EXERCISE INSTRUCTIONS: Every entry below should be returned exactly as it appears, with pictures left out.

-=-=-=-=-

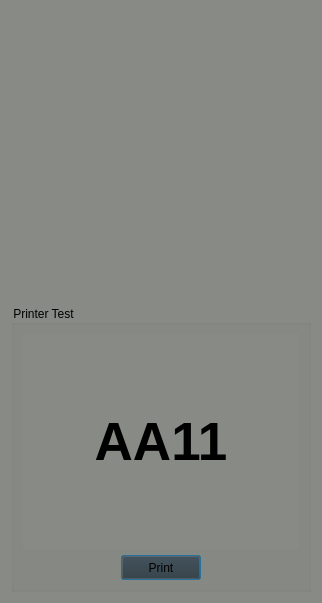
First picture: the form in ui/printerTest.ui, repository ugur-ombori/kioskTest, before the edit.
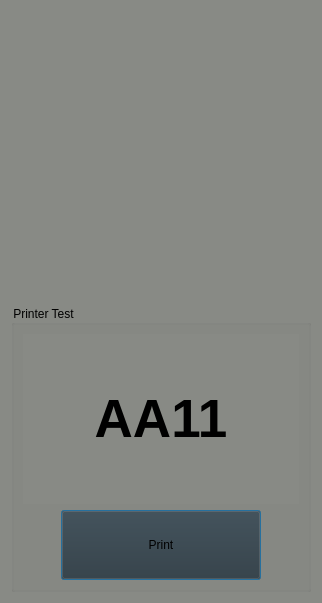
Second picture: the form after the edit. Icons and pictures are not drawn.

Diff of the .ui file:
```diff
--- a/ui/printerTest.ui
+++ b/ui/printerTest.ui
@@ -88,14 +88,14 @@
            <widget class="QPushButton" name="print_button">
             <property name="minimumSize">
              <size>
-              <width>80</width>
-              <height>25</height>
+              <width>200</width>
+              <height>70</height>
              </size>
             </property>
             <property name="maximumSize">
              <size>
-              <width>80</width>
-              <height>25</height>
+              <width>200</width>
+              <height>70</height>
              </size>
             </property>
             <property name="styleSheet">
```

-=-=-=-=-

WRITTEN ANSWER:
First picture: the form in ui/printerTest.ui, repository ugur-ombori/kioskTest, before the edit.
Second picture: the form after the edit. Icons and pictures are not drawn.

Diff of the .ui file:
```diff
--- a/ui/printerTest.ui
+++ b/ui/printerTest.ui
@@ -88,14 +88,14 @@
            <widget class="QPushButton" name="print_button">
             <property name="minimumSize">
              <size>
-              <width>80</width>
-              <height>25</height>
+              <width>200</width>
+              <height>70</height>
              </size>
             </property>
             <property name="maximumSize">
              <size>
-              <width>80</width>
-              <height>25</height>
+              <width>200</width>
+              <height>70</height>
              </size>
             </property>
             <property name="styleSheet">
```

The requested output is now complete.